Kelman: Deep smarts

Senior managers must nurture institutional knowledge

Deep Smarts: How to Cultivate and Transfer Enduring Business Wisdom

It has become commonplace to note that the government has seriously begun to bleed senior career talent. We see this dramatically in information technology, and the exodus will continue. Although this turnover creates opportunities, it could also lead to agencies losing skills and what is often called "institutional memory."

Now, the husband-and-wife academic team of Dorothy Leonard and Walter Swap of Harvard Business School and the Tufts University psychology department, respectively, have published a book called "Deep Smarts: How to Cultivate and Transfer Enduring Business Wisdom," which examines this problem and ways to address it. Although it mainly addresses a business audience, the book includes public-sector examples from NASA and Army Communications-Electronics Command. It is definitely worth reading.

People with deep smarts have good judgment about how to handle the situations an organization faces. "When many opinions are on the table, theirs have more weight," the authors write. Leonard and Swap's point is that developing deep smarts takes time and experience.

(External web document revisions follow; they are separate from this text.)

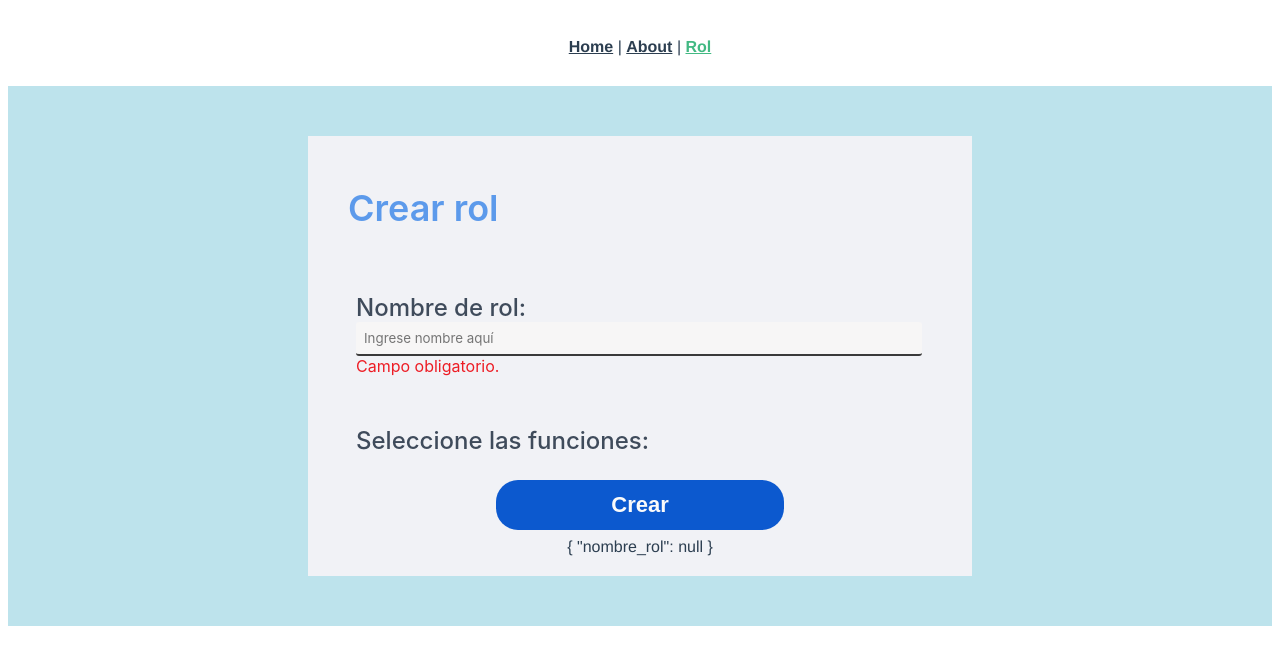
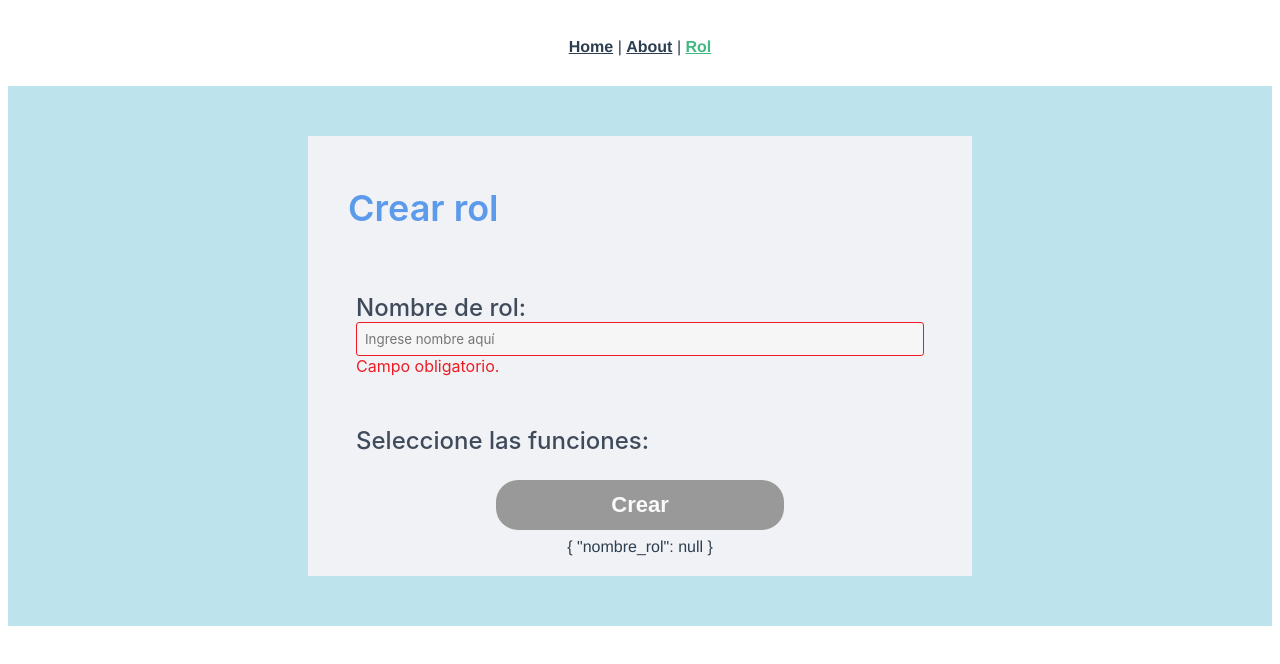
Before and after one commit to BritanyTorrico/front-cotizaciones, a Vue app: page /crear_rol in a window 1280 px wide. Shown: the top 664 px of the page. Built offline with nearby package versions, Linux system fonts and the light colour scheme.

Commit message:
restricciones v2

```diff
--- a/src/components/rol/CrearRol.vue
+++ b/src/components/rol/CrearRol.vue
@@ -28,7 +28,6 @@
      <div class="form_section">
         <label>
           <div class="form_name">Seleccione las funciones:</div>
-
 
         </label>
      </div>
@@ -64,6 +63,7 @@ export default {
        },
      };
    },
+
    validations:{
      dato:{
        nombre_rol:{
@@ -92,7 +92,7 @@ export default {
      },
      async sendData(){
        try{
-         await this.$http.post("roles",{
+         await this.$http.post("rolePerFunctions",{
            nombre_rol: this.dato.nombre_rol,
          });
        }catch (error){
@@ -120,19 +120,61 @@ export default {
     font-weight: 600;
     font-family: -apple-system, BlinkMacSystemFont, 'Segoe UI', Roboto, Oxygen, Ubuntu, Cantarell, 'Open Sans', 'Helvetica Neue', sans-serif;
 }
-.form_section{
-      padding:25px 0px 25px 0px;
-}
+
 .form_crear{
     padding:8px;
     text-align: left;
 }
+
+.crear_rol textarea {
+    resize: none;
+    word-wrap:break-word;
+    overflow-y:auto;
+}
+
+.form_check{
+  display: flex;
+  flex-direction: column;
+  align-items: left;
+
+  width: 100%;
+}
+
+.crear_rol input,
+.crear_rol textarea {
+    background-color: #F7F6F6;
+    border-style: none none solid none;
+    border: 0px 0px 5px 0px;
+    border-color: #3a3a3a;
+    border-radius: 3px;
+    padding: 8px;
+    width: 550px;
+    font-family: -apple-system, BlinkMacSystemFont, 'Segoe UI', Roboto, Oxygen, Ubuntu, Cantarell, 'Open Sans', 'Helvetica Neue', sans-serif;
+}
+
+.crear_rol input ::placeholder,
+.crear_rol textarea ::placeholder{
+    color:#999999;
+    font-size: 20px;
+    font-family: -apple-system, BlinkMacSystemFont, 'Segoe UI', Roboto, Oxygen, Ubuntu, Cantarell, 'Open Sans', 'Helvetica Neue', sans-serif;
+}
+
 .form_name{
     color:#3f4b5b;
     font-size:24px;
     font-weight: 500;
     font-family: -apple-system, BlinkMacSystemFont, 'Segoe UI', Roboto, Oxygen, Ubuntu, Cantarell, 'Open Sans', 'Helvetica Neue', sans-serif;
 }
+
+.form_section{
+      padding:25px 0px 25px 0px;
+}
+
+.form_check-error {
+    color: #ed1c24;
+    font-family: -apple-system, BlinkMacSystemFont, 'Segoe UI', Roboto, Oxygen, Ubuntu, Cantarell, 'Open Sans', 'Helvetica Neue', sans-serif;
+}
+
 .form_button {
   margin: auto;
   display: block;
@@ -144,32 +186,18 @@ export default {
   font-weight: bold;
   border: 0px;
 }
-.crear_rol input,
-.crear_rol textarea {
-    background-color: #F7F6F6;
-    border-style: none none solid none;
-    border: 0px 0px 5px 0px;
-    border-color: #3a3a3a;
-    border-radius: 3px;
-    padding: 8px;
-    width: 550px;
-    font-family: -apple-system, BlinkMacSystemFont, 'Segoe UI', Roboto, Oxygen, Ubuntu, Cantarell, 'Open Sans', 'Helvetica Neue', sans-serif;
+
+.form_check-input {
+    border-bottom: 1px;
+    border-bottom-color: #999999;
 }
-.crear_rol input ::placeholder,
-.crear_rol textarea ::placeholder{
-    color:#999999;
-    font-size: 20px;
-    font-family: -apple-system, BlinkMacSystemFont, 'Segoe UI', Roboto, Oxygen, Ubuntu, Cantarell, 'Open Sans', 'Helvetica Neue', sans-serif;
+
+.form_check-input-error {
+  border: 1px solid #ed1c24 !important;
 }
-.form_check{
-  display: flex;
-  flex-direction: column;
-  align-items: left;
 
-  width: 100%;
-}
-.form_check-error {
-    color: #ed1c24;
-    font-family: -apple-system, BlinkMacSystemFont, 'Segoe UI', Roboto, Oxygen, Ubuntu, Cantarell, 'Open Sans', 'Helvetica Neue', sans-serif;
+.button-disabled {
+    background:#999999;
+    border: 0px;
 }
 </style>
```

Novices have learned the most basic rules about how to deal with situations or have developed guidelines for acting based on their limited experience. More experience produces deep smarts because people have been in a wide enough range of situations to develop a feel for what responses are appropriate in different contexts.

Young people are in danger of thinking they've "figured out the path to success — or the route to failure — from one experience, not realizing the particular set of circumstances that makes it dangerous to generalize," Leonard and Swap write. By contrast, "the expert manager recognizes the context, the pattern that directs the application of the rule — or suggests exceptions."

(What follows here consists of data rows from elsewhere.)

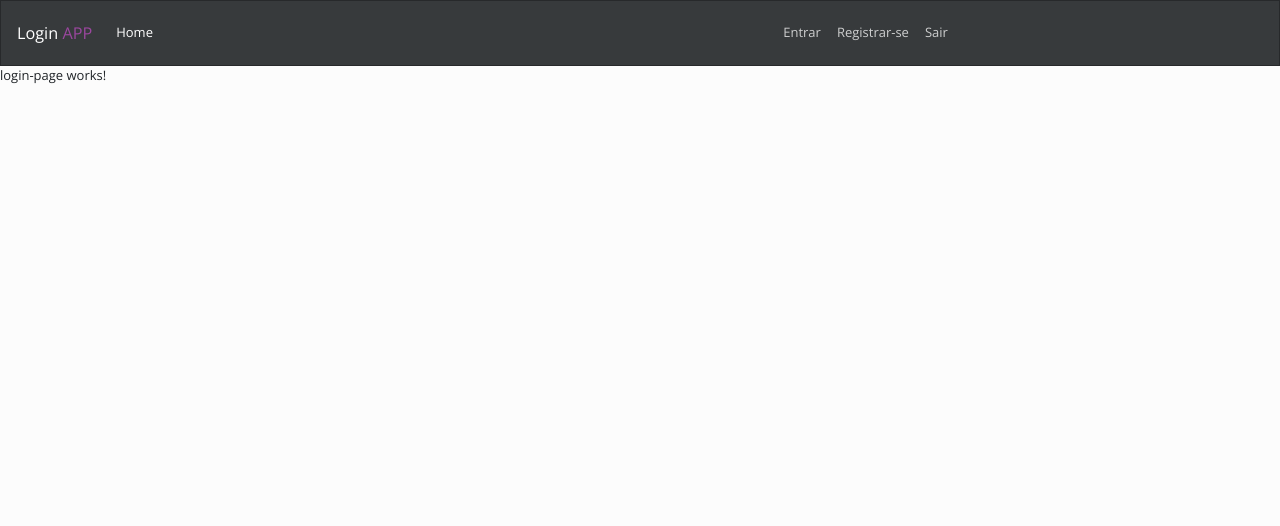
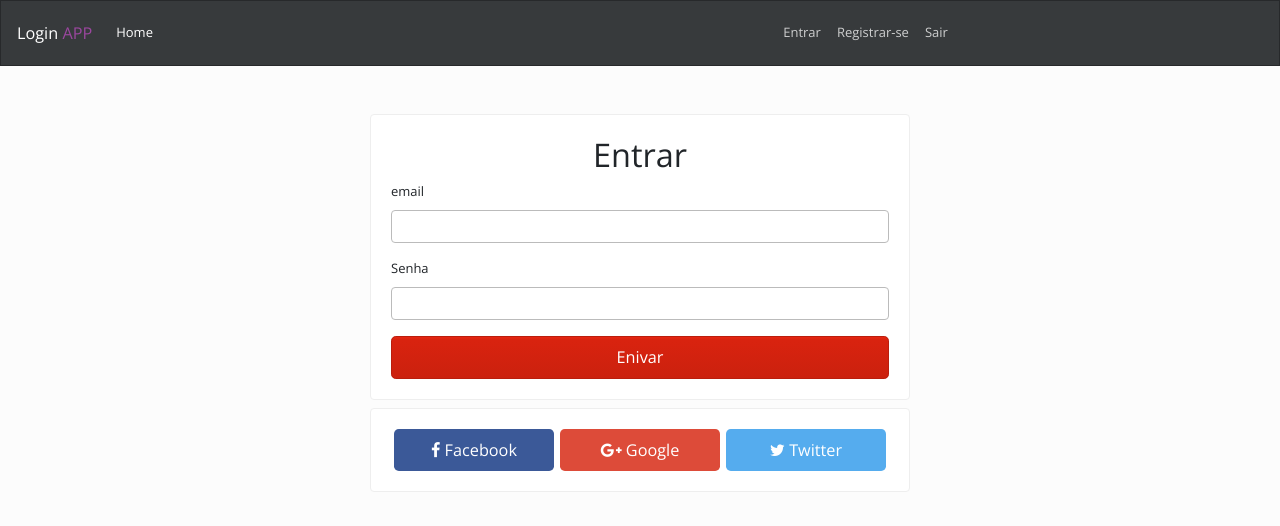
Before and after one commit to llutti/loginapp, an Angular app: page /login in a window 1280 px wide. Shown: the top 526 px of the page. Built offline with nearby package versions, Linux system fonts and the light colour scheme.

Commit message:
Criação da  tela de efeturar o Login e para Registrar novo usuário

```diff
--- a/src/app/app.component.html
+++ b/src/app/app.component.html
@@ -1,3 +1,5 @@
 <app-navbar></app-navbar>
 
-<router-outlet></router-outlet>
+<div class="container">
+    <router-outlet></router-outlet>
+</div>
--- a/src/app/componentes/home-page/home-page.component.html
+++ b/src/app/componentes/home-page/home-page.component.html
@@ -1,3 +1,9 @@
-<p>
-  home-page works!
-</p>
+<div class="jumbotron">
+  <h1 class="display-3">HOME PAGE</h1>
+  <p class="lead">This is a simple hero unit, a simple jumbotron-style component for calling extra attention to featured content or information.</p>
+  <hr class="my-4">
+  <p>It uses utility classes for typography and spacing to space content out within the larger container.</p>
+  <p class="lead">
+    <a class="btn btn-primary btn-lg" href="#" role="button">Learn more</a>
+  </p>
+</div>
--- /dev/null
+++ b/src/app/componentes/login-page/login-page.component.css
@@ -0,0 +1,20 @@
+.btn-facebook,
+.btn-google,
+.btn-twitter {
+  width: 32%;
+}
+
+.btn-facebook {
+  background-color: #3b5998;
+  color: white;
+}
+
+.btn-google {
+  background-color: #dd4b39;
+  color: white;
+}
+
+.btn-twitter {
+  background-color: #55acee;
+  color: white;
+}
--- a/src/app/componentes/login-page/login-page.component.html
+++ b/src/app/componentes/login-page/login-page.component.html
@@ -1,3 +1,31 @@
-<p>
-  login-page works!
-</p>
+<div class="row">
+  <div class="col-md-6 mx-auto mt-5">
+    <div class="card">
+      <div class="card-body">
+        <h1 class="text-center">Entrar</h1>
+        <form>
+          <div class="form-group">
+            <label for="email">email</label>
+            <input type="email" name="email" id="email" class="form-control">
+          </div>
+          <div class="form-group">
+            <label for="password">Senha</label>
+            <input type="password" name="password" id="password" class="form-control">
+          </div>
+          <input type="button" value="Enivar" class="btn btn-primary btn-block btn-lg">
+        </form>
+      </div>
+    </div>
+  </div>
+</div>
+<div class="row">
+  <div class="col-md-6 mx-auto mt-2">
+    <div class="card">
+      <div class="card-body d-flex justify-content-around">
+        <button class="btn btn-lg btn-facebook"><i class="fa fa-facebook"></i> Facebook</button>
+        <button class="btn btn-lg btn-google"><i class="fa fa-google-plus"></i> Google</button>
+        <button class="btn btn-lg btn-twitter"><i class="fa fa-twitter"></i> Twitter</button>
+      </div>
+    </div>
+  </div>
+</div>
--- a/src/app/componentes/login-page/login-page.component.scss
+++ b/src/app/componentes/login-page/login-page.component.scss
@@ -0,0 +1,21 @@
+.btn-facebook,
+.btn-google,
+.btn-twitter
+ {
+    width: 32%;
+}
+
+.btn-facebook {
+    background-color: #3b5998;
+    color: white;
+}
+
+.btn-google {
+    background-color: #dd4b39;
+    color: white;
+}
+
+.btn-twitter {
+    background-color: #55acee;
+    color: white;
+}
--- a/src/app/componentes/not-found-page/not-found-page.component.html
+++ b/src/app/componentes/not-found-page/not-found-page.component.html
@@ -1,3 +1,14 @@
-<p>
-  not-found-page works!
-</p>
+<div class="row mt-4">
+  <div class="col-md-6 mx-auto text-center">
+    <div class="card">
+      <h1>Ooops!</h1>
+      <h2>Página não encontrada</h2>
+      <div class="card-body">
+        <a href="/" class="btn btn-primary btn-lg">
+          <i class="fa fa-home"></i>
+          Ir para Página Inicial
+        </a>
+      </div>
+    </div>
+  </div>
+</div>
--- a/src/app/componentes/privado-page/privado-page.component.html
+++ b/src/app/componentes/privado-page/privado-page.component.html
@@ -1,3 +1,9 @@
-<p>
-  privado-page works!
-</p>
+<div class="jumbotron">
+  <h1 class="display-3">ÁREA PRIVADA</h1>
+  <p class="lead">This is a simple hero unit, a simple jumbotron-style component for calling extra attention to featured content or information.</p>
+  <hr class="my-4">
+  <p>It uses utility classes for typography and spacing to space content out within the larger container.</p>
+  <p class="lead">
+    <a class="btn btn-primary btn-lg" href="#" role="button">Learn more</a>
+  </p>
+</div>
--- a/src/app/componentes/register-page/register-page.component.html
+++ b/src/app/componentes/register-page/register-page.component.html
@@ -1,3 +1,20 @@
-<p>
-  register-page works!
-</p>
+<div class="row">
+    <div class="col-md-6 mx-auto mt-5">
+      <div class="card">
+        <div class="card-body">
+          <h1 class="text-center">Registro</h1>
+          <form>
+            <div class="form-group">
+              <label for="email">email</label>
+              <input type="email" name="email" id="email" class="form-control">
+            </div>
+            <div class="form-group">
+              <label for="password">Senha</label>
+              <input type="password" name="password" id="password" class="form-control">
+            </div>
+            <input type="button" value="Enivar" class="btn btn-primary btn-block btn-lg">
+          </form>
+        </div>
+      </div>
+    </div>
+  </div>
```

Thus, junior project managers at NASA overgeneralized from the successful experience of the Mars Pathfinder mission in the 1990s and made mistakes that led to lost missions later on.

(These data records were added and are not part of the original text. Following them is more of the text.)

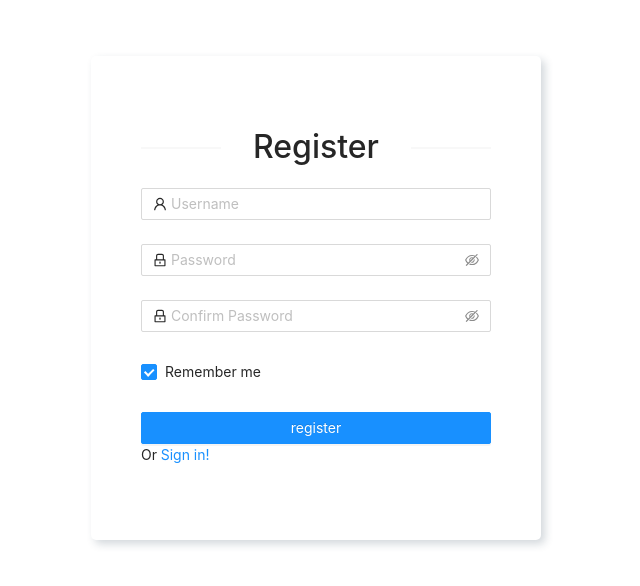
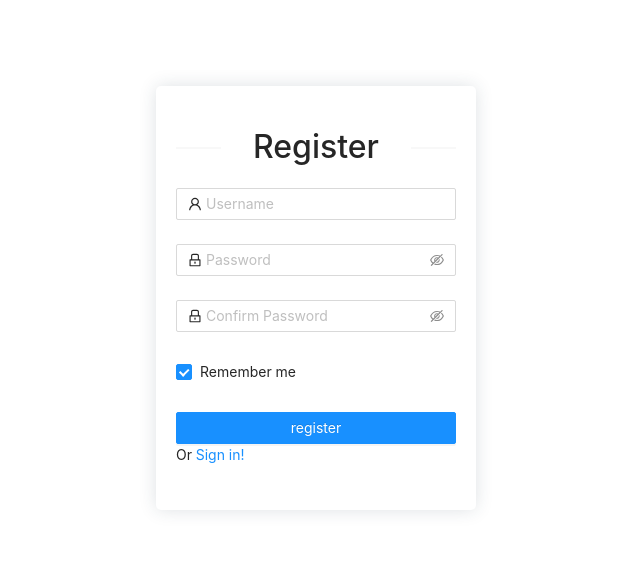
Before and after one commit to sl14888/React-Authorization, a React (Create React App) app: page /register in a window 1280 px wide. Shown: the part 102-688 px from the top of the page, without its empty margins (324-964 px from the left). Built offline with nearby package versions, Linux system fonts and the light colour scheme.

Commit message:
refactoring

```diff
--- a/src/App.scss
+++ b/src/App.scss
@@ -1,33 +1,19 @@
 .login,
 .register {
-  display: flex;
-  align-items: center;
-  justify-content: center;
-  height: 100vh;
-
   &-divider .ant-divider-inner-text {
     font-size: 32px;
   }
 
-  &-wrapper {
-    padding: 50px;
-    box-shadow: 4px 4px 8px 0px rgba(34, 60, 80, 0.2);
-    border-radius: 5px;
-  }
-
   &-form {
-    max-width: 100%;
-    width: 350px;
-  }
-
-  &-form {
-    &-forgot {
-      float: right;
-    }
-
     &-button {
       width: 100%;
     }
   }
+}
 
+.wrapper {
+  padding: 20px;
+  box-shadow: 0px 0px 18px -1px rgba(34, 60, 80, 0.17);
+  border-radius: 5px;
+  background: #fff;
 }
--- a/src/pages/LoginPage.js
+++ b/src/pages/LoginPage.js
@@ -2,7 +2,7 @@ import React from 'react';
 import { Link } from 'react-router-dom';
 
 import { LockOutlined, UserOutlined } from '@ant-design/icons';
-import { Button, Checkbox, Divider, Form, Input } from 'antd';
+import { Button, Checkbox, Col, Divider, Form, Input, Row } from 'antd';
 
 const LoginPage = () => {
   const onFinish = (values) => {
@@ -10,8 +10,8 @@ const LoginPage = () => {
   };
 
   return (
-    <div className="login">
-      <div className="login-wrapper">
+    <Row type="flex" justify="center" align="middle" style={{ height: '100vh' }}>
+      <Col xs={20} sm={16} md={12} lg={8} xl={6} className="wrapper">
         <Divider className="login-divider">Login</Divider>
         <Form
           name="normal_login"
@@ -51,8 +51,8 @@ const LoginPage = () => {
             Or <Link to="/register">register now!</Link>
           </Form.Item>
         </Form>
-      </div>
-    </div>
+      </Col>
+    </Row>
   );
 };
 
--- a/src/pages/RegisterPage.js
+++ b/src/pages/RegisterPage.js
@@ -2,7 +2,7 @@ import React from 'react';
 import { Link } from 'react-router-dom';
 
 import { LockOutlined, UserOutlined } from '@ant-design/icons';
-import { Button, Checkbox, Divider, Form, Input } from 'antd';
+import { Button, Checkbox, Col, Divider, Form, Input, Row } from 'antd';
 
 const RegisterPage = () => {
   const onFinish = (values) => {
@@ -10,8 +10,8 @@ const RegisterPage = () => {
   };
 
   return (
-    <div className="register">
-      <div className="register-wrapper">
+    <Row type="flex" justify="center" align="middle" style={{ height: '100vh' }}>
+      <Col xs={20} sm={16} md={12} lg={8} xl={6} className="wrapper">
         <Divider className="register-divider">Register</Divider>
 
         <Form
@@ -85,8 +85,8 @@ const RegisterPage = () => {
             Or <Link to="/login">Sign in!</Link>
           </Form.Item>
         </Form>
-      </div>
-    </div>
+      </Col>
+    </Row>
   );
 };
 
--- /dev/null
+++ b/src/store/index.js
@@ -0,0 +1 @@
+import { createSlice } from '@reduxjs/toolkit';
```
Also changed, not shown: src/store/slices/userSlice.js (added).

If experience is the essence of deep smarts, can one pass them on to younger people? Or is the loss of senior people simply a problem agencies must live with? The authors argue that developing deep smarts can be accelerated through guided experience. The key features of guided experience are opportunities for junior people to observe senior managers and for that to spur discussion about lessons learned.

My guess is that not much of this discussion is taking place, certainly not as a conscious policy for transferring knowledge. Workers who shadow senior managers are often already quite senior themselves, and most agencies seldom look for opportunities to include junior people in meetings. The main discussion element of guided experience is, I suspect, seldom used outside the military.

The message of "Deep Smarts" is that knowledge transfer must be part of senior federal managers' job descriptions.

Kelman is a professor of public management at Harvard University's Kennedy School and former administrator of the Office of Federal Procurement Policy. He can be reached at

FCW in Print

In the latest issue: Looking back on three decades of big stories in federal IT.


  • FCW @ 30 GPS

    FCW @ 30

    Since 1996, FCW has covered it all -- the major contracts, the disruptive technologies, the picayune scandals and the many, many people who make federal IT function. Here's a look back at six of the most significant stories.

  • Shutterstock image.

    A 'minibus' appropriations package could be in the cards

    A short-term funding bill is expected by Sept. 30 to keep the federal government operating through early December, but after that the options get more complicated.

  • Defense Secretary Ash Carter speaks at the TechCrunch Disrupt conference in San Francisco

    DOD launches new tech hub in Austin

    The DOD is opening a new Defense Innovation Unit Experimental office in Austin, Texas, while Congress debates legislation that could defund DIUx.

  • Shutterstock image.

    Merged IT modernization bill punts on funding

    A House panel approved a new IT modernization bill that appears poised to pass, but key funding questions are left for appropriators.

  • General Frost

    Army wants cyber capability everywhere

    The Army's cyber director said cyber, electronic warfare and information operations must be integrated into warfighters' doctrine and training.

  • Rising Star 2013

    Meet the 2016 Rising Stars

    FCW honors 30 early-career leaders in federal IT.

Reader comments

Please post your comments here. Comments are moderated, so they may not appear immediately after submitting. We will not post comments that we consider abusive or off-topic.

Please type the letters/numbers you see above

More from 1105 Public Sector Media Group